Independent island tours can be arranged as well as rental cars, motorbikes and bicycles. Snorkeling and diving lagoon cruises can also be arranged on Aitutaki through several local tour operators. Lagoon cruises usually include lunch and plenty of time to snorkel. It’s a great way to experience Aitutaki.
If you’re a golfer, you might consider the Aitutaki Golf Course located next to the airport. It’s mostly a par‑three course but with a difference. One hole, the number six par four, has a fairway shot across the airstrip runway. It’s probably the only golf course in the world with a runway hazard. Obviously, play is interrupted when planes are taking off or landing.
Penalty strokes are assessed for hitting airplanes. Green fees are about $5, but there’s often nobody around to collect it, so just go ahead and play. Bring your own clubs and balls.
American Samoa: Off the South Pacific’s Beaten Path
by John Penisten
(Pago Pago, American Samoa)

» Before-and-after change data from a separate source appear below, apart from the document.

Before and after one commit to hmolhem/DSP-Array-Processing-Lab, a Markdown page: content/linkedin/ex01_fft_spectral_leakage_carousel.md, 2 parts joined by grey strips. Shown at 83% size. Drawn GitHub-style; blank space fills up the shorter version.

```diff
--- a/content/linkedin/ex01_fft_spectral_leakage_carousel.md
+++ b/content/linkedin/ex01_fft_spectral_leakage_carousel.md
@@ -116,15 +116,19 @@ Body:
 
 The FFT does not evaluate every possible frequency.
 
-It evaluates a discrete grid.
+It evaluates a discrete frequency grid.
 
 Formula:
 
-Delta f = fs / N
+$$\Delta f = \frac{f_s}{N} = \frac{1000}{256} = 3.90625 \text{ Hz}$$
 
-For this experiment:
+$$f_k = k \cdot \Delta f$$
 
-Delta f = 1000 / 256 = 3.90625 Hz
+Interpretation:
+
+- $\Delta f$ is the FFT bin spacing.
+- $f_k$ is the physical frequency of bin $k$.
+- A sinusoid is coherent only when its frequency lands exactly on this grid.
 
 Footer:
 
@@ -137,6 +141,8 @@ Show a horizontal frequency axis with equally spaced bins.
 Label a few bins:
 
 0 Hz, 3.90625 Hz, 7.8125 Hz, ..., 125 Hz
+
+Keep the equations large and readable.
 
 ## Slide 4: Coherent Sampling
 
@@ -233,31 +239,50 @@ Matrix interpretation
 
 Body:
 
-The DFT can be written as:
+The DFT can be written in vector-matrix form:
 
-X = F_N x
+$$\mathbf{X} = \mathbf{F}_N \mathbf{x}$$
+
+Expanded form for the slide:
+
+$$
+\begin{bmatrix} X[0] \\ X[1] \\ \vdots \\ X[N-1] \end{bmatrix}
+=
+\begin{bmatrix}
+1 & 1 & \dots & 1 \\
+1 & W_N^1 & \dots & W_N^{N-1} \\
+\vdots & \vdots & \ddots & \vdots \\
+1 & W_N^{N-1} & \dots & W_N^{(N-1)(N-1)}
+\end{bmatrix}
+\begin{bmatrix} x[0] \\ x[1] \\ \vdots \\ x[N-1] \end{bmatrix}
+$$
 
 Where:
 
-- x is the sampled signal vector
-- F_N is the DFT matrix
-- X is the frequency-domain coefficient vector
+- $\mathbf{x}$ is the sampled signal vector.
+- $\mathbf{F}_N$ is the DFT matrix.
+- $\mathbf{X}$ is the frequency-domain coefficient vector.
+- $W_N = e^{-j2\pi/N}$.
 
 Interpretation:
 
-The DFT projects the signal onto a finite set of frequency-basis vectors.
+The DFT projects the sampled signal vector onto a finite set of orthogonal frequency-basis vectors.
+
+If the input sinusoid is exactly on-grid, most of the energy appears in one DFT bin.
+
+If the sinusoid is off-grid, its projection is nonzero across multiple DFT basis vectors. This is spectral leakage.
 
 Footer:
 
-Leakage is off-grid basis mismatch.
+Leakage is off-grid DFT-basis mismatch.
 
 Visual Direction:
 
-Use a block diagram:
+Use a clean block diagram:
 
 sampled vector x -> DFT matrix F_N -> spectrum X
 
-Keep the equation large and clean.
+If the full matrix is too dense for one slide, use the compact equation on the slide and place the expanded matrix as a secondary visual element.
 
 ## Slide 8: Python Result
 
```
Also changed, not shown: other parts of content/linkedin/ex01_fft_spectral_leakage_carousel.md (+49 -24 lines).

Mention Pago Pago to most South Pacific travelers and the response will often be a blank stare. For when it comes to reputations, American Samoa and its capital are, well, sort of unknown. That’s because the U.S. territory doesn’t really promote itself as a visitor destination. Being a bit off-the-beaten-track of overseas airline routes is also partly responsible. And therein lies American Samoa’s attraction and charm as a destination.
Located some 2,600 miles southwest of Hawai`i, American Samoa includes five volcanic high islands and a couple of remote coral atolls. Tutuila is the main island and Aunu`u is a small island a half-mile offshore of the eastern tip of Tutuila. The Manu`a Islands include Ta`u, Ofu and Olesega and are located a few miles further east of Tutuila.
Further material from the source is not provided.